Assignment ▸ Retrieve every line from the records in which the word "animation" occurs.

Stored records ▸
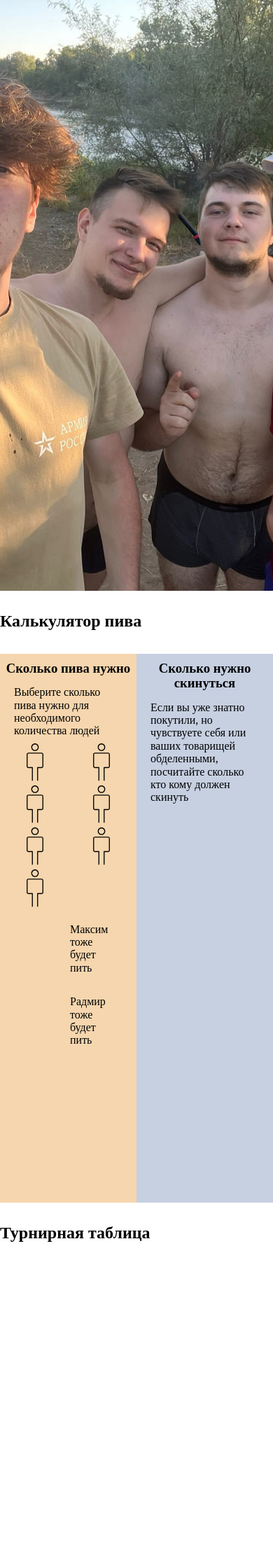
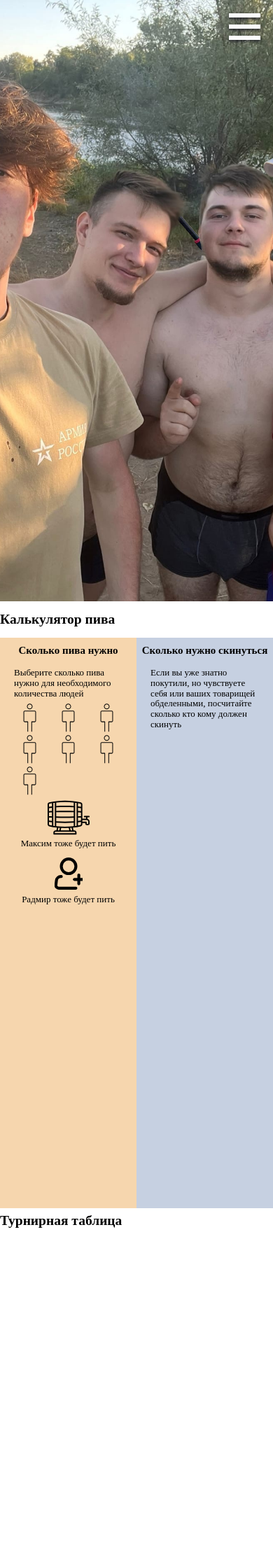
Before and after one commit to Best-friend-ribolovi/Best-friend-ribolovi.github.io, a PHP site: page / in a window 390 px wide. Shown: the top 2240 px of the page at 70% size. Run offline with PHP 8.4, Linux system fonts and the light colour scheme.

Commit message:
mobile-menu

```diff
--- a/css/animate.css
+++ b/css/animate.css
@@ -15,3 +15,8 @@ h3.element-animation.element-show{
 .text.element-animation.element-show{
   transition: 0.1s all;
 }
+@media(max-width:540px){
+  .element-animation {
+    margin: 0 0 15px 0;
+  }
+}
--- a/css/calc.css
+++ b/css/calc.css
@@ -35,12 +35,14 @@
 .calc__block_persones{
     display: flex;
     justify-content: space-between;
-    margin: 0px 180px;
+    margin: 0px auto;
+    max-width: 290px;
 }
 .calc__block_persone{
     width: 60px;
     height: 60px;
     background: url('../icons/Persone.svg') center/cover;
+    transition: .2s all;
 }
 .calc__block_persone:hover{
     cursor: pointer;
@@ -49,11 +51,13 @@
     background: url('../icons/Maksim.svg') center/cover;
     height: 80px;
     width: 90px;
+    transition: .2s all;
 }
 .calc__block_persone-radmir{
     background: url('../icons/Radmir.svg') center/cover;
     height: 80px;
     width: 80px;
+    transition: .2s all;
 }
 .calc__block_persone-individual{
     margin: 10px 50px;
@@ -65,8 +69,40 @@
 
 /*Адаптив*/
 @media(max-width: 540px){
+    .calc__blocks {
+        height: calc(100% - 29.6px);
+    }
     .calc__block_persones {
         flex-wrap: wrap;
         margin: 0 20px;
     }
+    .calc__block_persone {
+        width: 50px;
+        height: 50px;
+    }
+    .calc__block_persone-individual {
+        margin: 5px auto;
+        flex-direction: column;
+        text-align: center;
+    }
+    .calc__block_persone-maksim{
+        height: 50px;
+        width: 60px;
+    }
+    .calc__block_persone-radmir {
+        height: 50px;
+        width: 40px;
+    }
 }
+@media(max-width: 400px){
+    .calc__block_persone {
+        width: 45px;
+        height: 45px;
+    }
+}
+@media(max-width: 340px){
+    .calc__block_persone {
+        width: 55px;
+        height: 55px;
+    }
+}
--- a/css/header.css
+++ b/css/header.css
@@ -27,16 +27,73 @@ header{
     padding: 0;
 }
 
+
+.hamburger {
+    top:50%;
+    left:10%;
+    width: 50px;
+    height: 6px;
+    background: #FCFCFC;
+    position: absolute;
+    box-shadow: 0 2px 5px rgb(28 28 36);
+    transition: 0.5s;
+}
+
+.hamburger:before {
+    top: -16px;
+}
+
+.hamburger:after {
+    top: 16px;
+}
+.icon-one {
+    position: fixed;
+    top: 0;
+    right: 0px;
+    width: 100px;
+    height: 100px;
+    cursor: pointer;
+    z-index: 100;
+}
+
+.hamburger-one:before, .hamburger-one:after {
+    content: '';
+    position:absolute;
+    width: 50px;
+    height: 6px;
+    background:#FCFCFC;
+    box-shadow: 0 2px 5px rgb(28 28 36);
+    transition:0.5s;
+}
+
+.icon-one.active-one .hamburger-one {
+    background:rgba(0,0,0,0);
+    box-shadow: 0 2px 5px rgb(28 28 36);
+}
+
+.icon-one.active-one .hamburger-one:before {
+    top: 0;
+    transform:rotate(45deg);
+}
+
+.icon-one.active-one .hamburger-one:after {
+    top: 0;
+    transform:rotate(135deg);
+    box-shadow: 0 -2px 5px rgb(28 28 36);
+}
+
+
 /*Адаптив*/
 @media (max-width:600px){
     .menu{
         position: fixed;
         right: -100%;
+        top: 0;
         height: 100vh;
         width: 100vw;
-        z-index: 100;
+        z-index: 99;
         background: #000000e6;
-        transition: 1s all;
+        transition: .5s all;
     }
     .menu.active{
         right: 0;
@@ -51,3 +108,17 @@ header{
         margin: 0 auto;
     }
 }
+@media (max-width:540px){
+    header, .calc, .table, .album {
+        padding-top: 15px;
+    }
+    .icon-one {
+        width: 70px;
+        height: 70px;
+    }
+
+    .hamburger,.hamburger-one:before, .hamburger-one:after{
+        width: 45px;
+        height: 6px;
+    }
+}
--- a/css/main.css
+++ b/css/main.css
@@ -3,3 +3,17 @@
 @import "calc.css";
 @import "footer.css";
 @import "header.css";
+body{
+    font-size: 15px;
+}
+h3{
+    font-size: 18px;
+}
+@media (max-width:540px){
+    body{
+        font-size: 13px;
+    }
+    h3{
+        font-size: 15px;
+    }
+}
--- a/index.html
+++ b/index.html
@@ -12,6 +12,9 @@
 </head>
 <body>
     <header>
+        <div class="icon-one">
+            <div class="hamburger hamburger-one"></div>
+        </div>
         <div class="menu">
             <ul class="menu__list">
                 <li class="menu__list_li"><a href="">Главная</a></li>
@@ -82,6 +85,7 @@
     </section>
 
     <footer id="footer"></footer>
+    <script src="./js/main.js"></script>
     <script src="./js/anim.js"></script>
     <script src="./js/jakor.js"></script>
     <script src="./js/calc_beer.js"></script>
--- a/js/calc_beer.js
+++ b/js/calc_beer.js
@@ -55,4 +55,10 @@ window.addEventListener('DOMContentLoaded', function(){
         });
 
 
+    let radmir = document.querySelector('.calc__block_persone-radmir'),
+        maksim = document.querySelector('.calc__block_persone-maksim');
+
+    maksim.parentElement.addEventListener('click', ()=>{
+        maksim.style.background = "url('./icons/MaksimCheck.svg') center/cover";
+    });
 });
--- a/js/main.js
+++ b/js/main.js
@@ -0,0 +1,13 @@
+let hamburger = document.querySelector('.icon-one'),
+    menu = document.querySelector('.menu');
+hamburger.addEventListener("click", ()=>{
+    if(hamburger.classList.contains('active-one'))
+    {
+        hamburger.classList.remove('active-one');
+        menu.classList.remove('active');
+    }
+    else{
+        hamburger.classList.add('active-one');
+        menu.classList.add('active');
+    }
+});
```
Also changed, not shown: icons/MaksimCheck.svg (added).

...

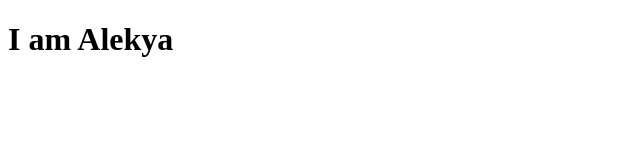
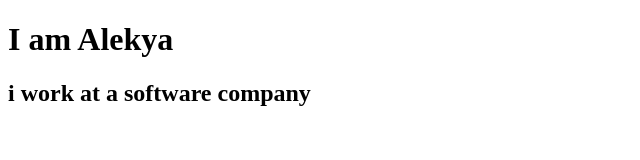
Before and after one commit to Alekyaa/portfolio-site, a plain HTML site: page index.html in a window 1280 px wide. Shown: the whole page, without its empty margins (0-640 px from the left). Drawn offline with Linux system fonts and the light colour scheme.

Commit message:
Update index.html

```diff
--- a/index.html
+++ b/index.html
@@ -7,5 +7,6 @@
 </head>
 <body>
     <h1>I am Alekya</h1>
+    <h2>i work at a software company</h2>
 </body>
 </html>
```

Task output ▸
@@ -15,3 +15,8 @@ h3.element-animation.element-show{
 .text.element-animation.element-show{
+  .element-animation {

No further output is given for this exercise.